3:00 PM - 4:00 PM
CNLS Conference Room (TA-3, Bldg 1690)

Colloquium

Discovery of the intermediate phase

Punit Boolchand
University of Cincinnati

A disordered network of polymeric chains, such as a Se glass, each atom having two neighbors (r = 2) is mechanically flexible. Upon cross-linking by group V and/or group IV additives, such networks progressively stiffen to become rigid when their connectivity or mean coordination number, , increases to a critical value = 2.40. A solitary elastic phase transition from a flexible to a stressed-rigid phase was predicted [1] from mean-field theory in the early 1980s. Starting in 1997, close examination of the vibrational behavior (in Raman scattering) and the nature of glass transitions (in modulated differential scanning calorimetry) of binary (Ge-Se, As-Se) and ternary (Ge-As-Se) covalent networks has revealed [2] two ( (1) and (2)) and not one ( ) elastic phase transition. Glasses bounded by these two thresholds define a new topological phase, an Intermediate phase (IP), with those at < (1) as flexible and at > (2) as stressed-rigid. Glass-compositions in the IP form ideal, space filling, and rigid but stress-free networks [3]. IP networks possess unusual functionalities including thermally reversing glass transitions that do not age much, features that are identified with self-organization of disordered networks. Recent experiments reveal IPs to be present in solid electrolyte glasses, and to have a close bearing to ionic transport in these materials.

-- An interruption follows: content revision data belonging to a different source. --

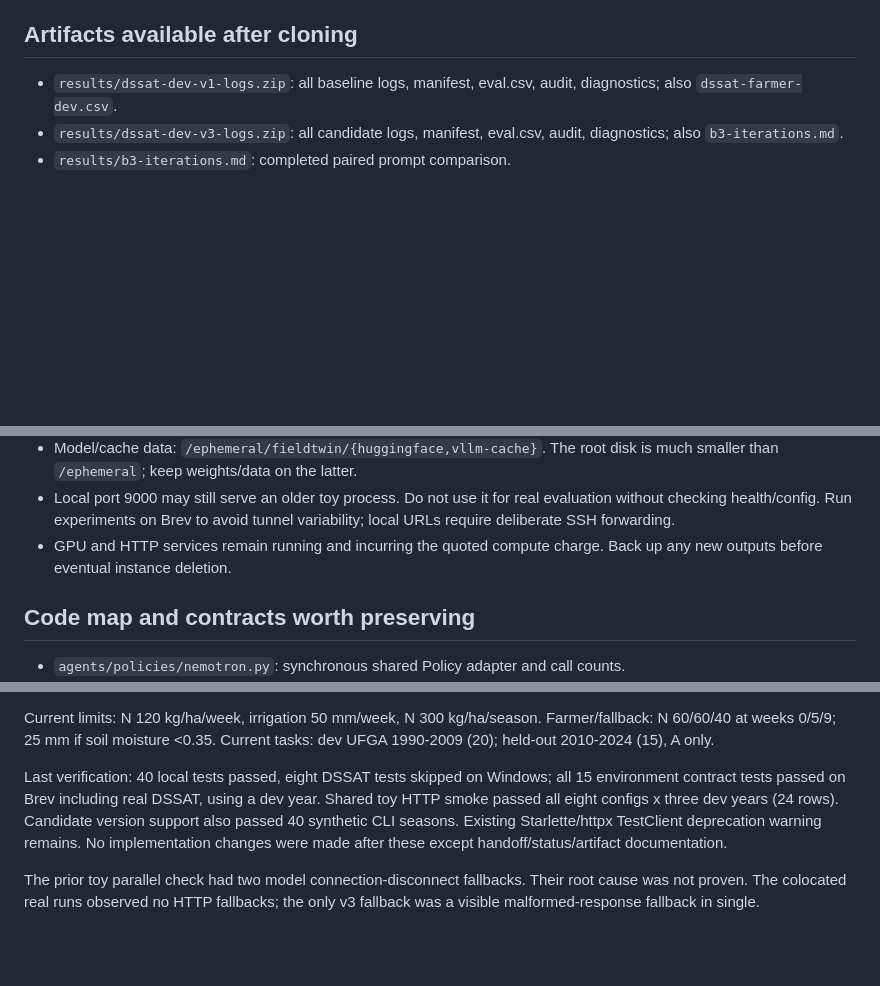
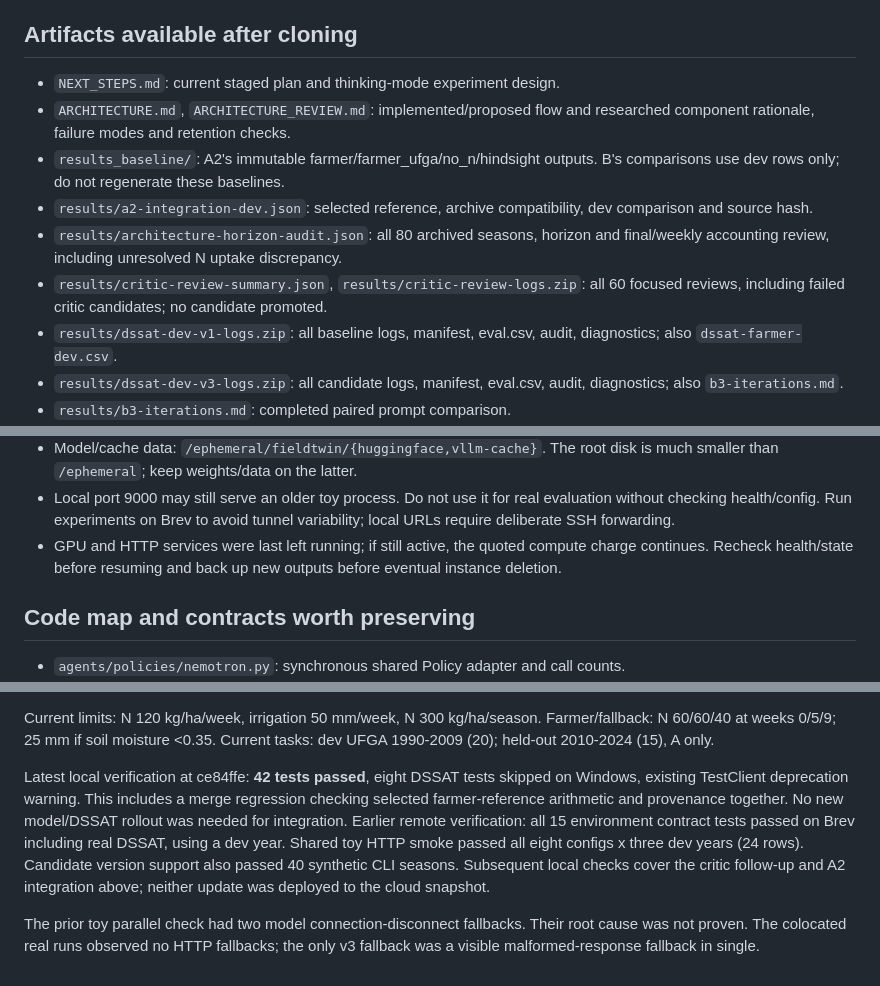
Before and after one commit to darshrank/Maize-Runner, a Markdown page: handoff.md, 3 parts joined by grey strips. Drawn GitHub-style; blank space fills up the shorter version.

```diff
--- a/handoff.md
+++ b/handoff.md
@@ -205,6 +248,17 @@ training simply because the user asked a conceptual question about it.
 
 ## Artifacts available after cloning
 
+- `NEXT_STEPS.md`: current staged plan and thinking-mode experiment design.
+- `ARCHITECTURE.md`, `ARCHITECTURE_REVIEW.md`: implemented/proposed flow and
+  researched component rationale, failure modes and retention checks.
+- `results_baseline/`: A2's immutable farmer/farmer_ufga/no_n/hindsight outputs.
+  B's comparisons use dev rows only; do not regenerate these baselines.
+- `results/a2-integration-dev.json`: selected reference, archive compatibility,
+  dev comparison and source hash.
+- `results/architecture-horizon-audit.json`: all 80 archived seasons, horizon and
+  final/weekly accounting review, including unresolved N uptake discrepancy.
+- `results/critic-review-summary.json`, `results/critic-review-logs.zip`: all 60
+  focused reviews, including failed critic candidates; no candidate promoted.
 - `results/dssat-dev-v1-logs.zip`: all baseline logs, manifest, eval.csv, audit,
   diagnostics; also `dssat-farmer-dev.csv`.
 - `results/dssat-dev-v3-logs.zip`: all candidate logs, manifest, eval.csv, audit,
@@ -287,8 +341,9 @@ Host facts:
 - Local port 9000 may still serve an older toy process. Do not use it for real
   evaluation without checking health/config. Run experiments on Brev to avoid
   tunnel variability; local URLs require deliberate SSH forwarding.
-- GPU and HTTP services remain running and incurring the quoted compute charge.
-  Back up any new outputs before eventual instance deletion.
+- GPU and HTTP services were last left running; if still active, the quoted
+  compute charge continues. Recheck health/state before resuming and back up new
+  outputs before eventual instance deletion.
 
 ## Code map and contracts worth preserving
 
@@ -316,12 +371,15 @@ Current limits: N 120 kg/ha/week, irrigation 50 mm/week, N 300 kg/ha/season.
 Farmer/fallback: N 60/60/40 at weeks 0/5/9; 25 mm if soil moisture <0.35.
 Current tasks: dev UFGA 1990-2009 (20); held-out 2010-2024 (15), A only.
 
-Last verification: 40 local tests passed, eight DSSAT tests skipped on Windows;
+Latest local verification at ce84ffe: **42 tests passed**, eight DSSAT tests
+skipped on Windows, existing TestClient deprecation warning. This includes a merge
+regression checking selected farmer-reference arithmetic and provenance together.
+No new model/DSSAT rollout was needed for integration. Earlier remote verification:
 all 15 environment contract tests passed on Brev including real DSSAT, using a
 dev year. Shared toy HTTP smoke passed all eight configs x three dev years (24
-rows). Candidate version support also passed 40 synthetic CLI seasons. Existing
-Starlette/httpx TestClient deprecation warning remains. No implementation changes
-were made after these except handoff/status/artifact documentation.
+rows). Candidate version support also passed 40 synthetic CLI seasons. Subsequent
+local checks cover the critic follow-up and A2 integration above; neither update
+was deployed to the cloud snapshot.
 
 The prior toy parallel check had two model connection-disconnect fallbacks. Their
 root cause was not proven. The colocated real runs observed no HTTP fallbacks;
```
Also changed, not shown: other parts of handoff.md (+75 -32 lines).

1. J.C. Phillips and M.F. Thorpe, Solid State Commun. 53,699 (1985).
2. P.Boolchand, D.G.Georgiev, B.Goodman. J. of Optoelectronics and Adv. Materials, 3, 3, 703 (2001) (article in pdf format)
3 F. Wang, S. Mamedov, P.Boolchand, B. Goodman and M. Chandrasekhar, Phys. Rev. B 71, 174201 (2005) (article in pdf format).

Host: Turab Lookman, LANL/T-11